Exercise prompt:
A complete and exact copy of the data below is the task.

Entries taken from a collection

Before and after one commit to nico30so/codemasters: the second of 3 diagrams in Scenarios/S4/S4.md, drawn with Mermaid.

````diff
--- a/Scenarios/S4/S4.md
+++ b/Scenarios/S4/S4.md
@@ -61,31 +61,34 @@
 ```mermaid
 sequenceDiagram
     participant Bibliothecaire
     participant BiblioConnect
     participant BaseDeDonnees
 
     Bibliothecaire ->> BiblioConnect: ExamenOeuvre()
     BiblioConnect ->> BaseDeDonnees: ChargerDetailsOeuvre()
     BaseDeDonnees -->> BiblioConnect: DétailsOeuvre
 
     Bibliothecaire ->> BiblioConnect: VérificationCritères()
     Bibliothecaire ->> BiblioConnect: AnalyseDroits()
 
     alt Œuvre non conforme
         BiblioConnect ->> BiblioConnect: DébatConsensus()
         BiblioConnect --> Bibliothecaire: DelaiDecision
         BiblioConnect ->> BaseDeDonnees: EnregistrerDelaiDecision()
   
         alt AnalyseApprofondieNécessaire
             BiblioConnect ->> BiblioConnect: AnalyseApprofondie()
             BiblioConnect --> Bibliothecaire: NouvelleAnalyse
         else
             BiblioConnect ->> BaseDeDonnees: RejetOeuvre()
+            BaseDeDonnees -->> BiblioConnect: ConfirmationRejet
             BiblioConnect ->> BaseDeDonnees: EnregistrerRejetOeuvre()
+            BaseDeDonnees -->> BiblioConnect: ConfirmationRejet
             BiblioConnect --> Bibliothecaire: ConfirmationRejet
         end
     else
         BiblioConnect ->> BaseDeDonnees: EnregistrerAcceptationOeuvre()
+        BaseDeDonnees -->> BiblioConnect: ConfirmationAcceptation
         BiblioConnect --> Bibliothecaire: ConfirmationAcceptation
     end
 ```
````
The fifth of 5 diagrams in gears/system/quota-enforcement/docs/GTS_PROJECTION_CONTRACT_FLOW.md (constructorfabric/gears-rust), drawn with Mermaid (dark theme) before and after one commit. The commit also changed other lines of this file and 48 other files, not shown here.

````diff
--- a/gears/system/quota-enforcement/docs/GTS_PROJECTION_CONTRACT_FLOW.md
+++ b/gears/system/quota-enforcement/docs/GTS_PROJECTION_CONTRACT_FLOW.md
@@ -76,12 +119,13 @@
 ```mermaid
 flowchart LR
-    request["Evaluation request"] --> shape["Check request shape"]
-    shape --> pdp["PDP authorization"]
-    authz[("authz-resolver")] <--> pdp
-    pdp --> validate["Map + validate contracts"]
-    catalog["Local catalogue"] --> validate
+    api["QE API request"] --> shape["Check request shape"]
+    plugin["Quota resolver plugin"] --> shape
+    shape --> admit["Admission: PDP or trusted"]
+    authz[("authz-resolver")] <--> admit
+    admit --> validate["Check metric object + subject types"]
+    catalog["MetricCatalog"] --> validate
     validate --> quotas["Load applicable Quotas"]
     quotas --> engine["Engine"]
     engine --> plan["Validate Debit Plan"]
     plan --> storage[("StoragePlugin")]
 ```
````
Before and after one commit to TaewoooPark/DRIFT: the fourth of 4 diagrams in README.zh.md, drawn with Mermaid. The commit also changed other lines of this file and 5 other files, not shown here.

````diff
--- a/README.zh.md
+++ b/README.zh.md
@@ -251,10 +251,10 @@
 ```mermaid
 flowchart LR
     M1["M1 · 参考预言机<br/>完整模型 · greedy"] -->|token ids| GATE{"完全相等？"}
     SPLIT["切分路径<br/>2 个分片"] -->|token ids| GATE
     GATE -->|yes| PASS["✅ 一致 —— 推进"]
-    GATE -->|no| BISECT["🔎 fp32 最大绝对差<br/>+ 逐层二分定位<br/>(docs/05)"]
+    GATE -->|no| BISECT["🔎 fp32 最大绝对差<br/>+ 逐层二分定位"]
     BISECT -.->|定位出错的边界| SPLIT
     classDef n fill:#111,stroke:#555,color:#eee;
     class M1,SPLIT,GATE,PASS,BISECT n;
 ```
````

Task output:
Before and after one commit to nico30so/codemasters: the second of 3 diagrams in Scenarios/S4/S4.md, drawn with Mermaid.

````diff
--- a/Scenarios/S4/S4.md
+++ b/Scenarios/S4/S4.md
@@ -61,31 +61,34 @@
 ```mermaid
 sequenceDiagram
     participant Bibliothecaire
     participant BiblioConnect
     participant BaseDeDonnees
 
     Bibliothecaire ->> BiblioConnect: ExamenOeuvre()
     BiblioConnect ->> BaseDeDonnees: ChargerDetailsOeuvre()
     BaseDeDonnees -->> BiblioConnect: DétailsOeuvre
 
     Bibliothecaire ->> BiblioConnect: VérificationCritères()
     Bibliothecaire ->> BiblioConnect: AnalyseDroits()
 
     alt Œuvre non conforme
         BiblioConnect ->> BiblioConnect: DébatConsensus()
         BiblioConnect --> Bibliothecaire: DelaiDecision
         BiblioConnect ->> BaseDeDonnees: EnregistrerDelaiDecision()
   
         alt AnalyseApprofondieNécessaire
             BiblioConnect ->> BiblioConnect: AnalyseApprofondie()
             BiblioConnect --> Bibliothecaire: NouvelleAnalyse
         else
             BiblioConnect ->> BaseDeDonnees: RejetOeuvre()
+            BaseDeDonnees -->> BiblioConnect: ConfirmationRejet
             BiblioConnect ->> BaseDeDonnees: EnregistrerRejetOeuvre()
+            BaseDeDonnees -->> BiblioConnect: ConfirmationRejet
             BiblioConnect --> Bibliothecaire: ConfirmationRejet
         end
     else
         BiblioConnect ->> BaseDeDonnees: EnregistrerAcceptationOeuvre()
+        BaseDeDonnees -->> BiblioConnect: ConfirmationAcceptation
         BiblioConnect --> Bibliothecaire: ConfirmationAcceptation
     end
 ```
````
The fifth of 5 diagrams in gears/system/quota-enforcement/docs/GTS_PROJECTION_CONTRACT_FLOW.md (constructorfabric/gears-rust), drawn with Mermaid (dark theme) before and after one commit. The commit also changed other lines of this file and 48 other files, not shown here.

````diff
--- a/gears/system/quota-enforcement/docs/GTS_PROJECTION_CONTRACT_FLOW.md
+++ b/gears/system/quota-enforcement/docs/GTS_PROJECTION_CONTRACT_FLOW.md
@@ -76,12 +119,13 @@
 ```mermaid
 flowchart LR
-    request["Evaluation request"] --> shape["Check request shape"]
-    shape --> pdp["PDP authorization"]
-    authz[("authz-resolver")] <--> pdp
-    pdp --> validate["Map + validate contracts"]
-    catalog["Local catalogue"] --> validate
+    api["QE API request"] --> shape["Check request shape"]
+    plugin["Quota resolver plugin"] --> shape
+    shape --> admit["Admission: PDP or trusted"]
+    authz[("authz-resolver")] <--> admit
+    admit --> validate["Check metric object + subject types"]
+    catalog["MetricCatalog"] --> validate
     validate --> quotas["Load applicable Quotas"]
     quotas --> engine["Engine"]
     engine --> plan["Validate Debit Plan"]
     plan --> storage[("StoragePlugin")]
 ```
````
Before and after one commit to TaewoooPark/DRIFT: the fourth of 4 diagrams in README.zh.md, drawn with Mermaid. The commit also changed other lines of this file and 5 other files, not shown here.

````diff
--- a/README.zh.md
+++ b/README.zh.md
@@ -251,10 +251,10 @@
 ```mermaid
 flowchart LR
     M1["M1 · 参考预言机<br/>完整模型 · greedy"] -->|token ids| GATE{"完全相等？"}
     SPLIT["切分路径<br/>2 个分片"] -->|token ids| GATE
     GATE -->|yes| PASS["✅ 一致 —— 推进"]
-    GATE -->|no| BISECT["🔎 fp32 最大绝对差<br/>+ 逐层二分定位<br/>(docs/05)"]
+    GATE -->|no| BISECT["🔎 fp32 最大绝对差<br/>+ 逐层二分定位"]
     BISECT -.->|定位出错的边界| SPLIT
     classDef n fill:#111,stroke:#555,color:#eee;
     class M1,SPLIT,GATE,PASS,BISECT n;
 ```
````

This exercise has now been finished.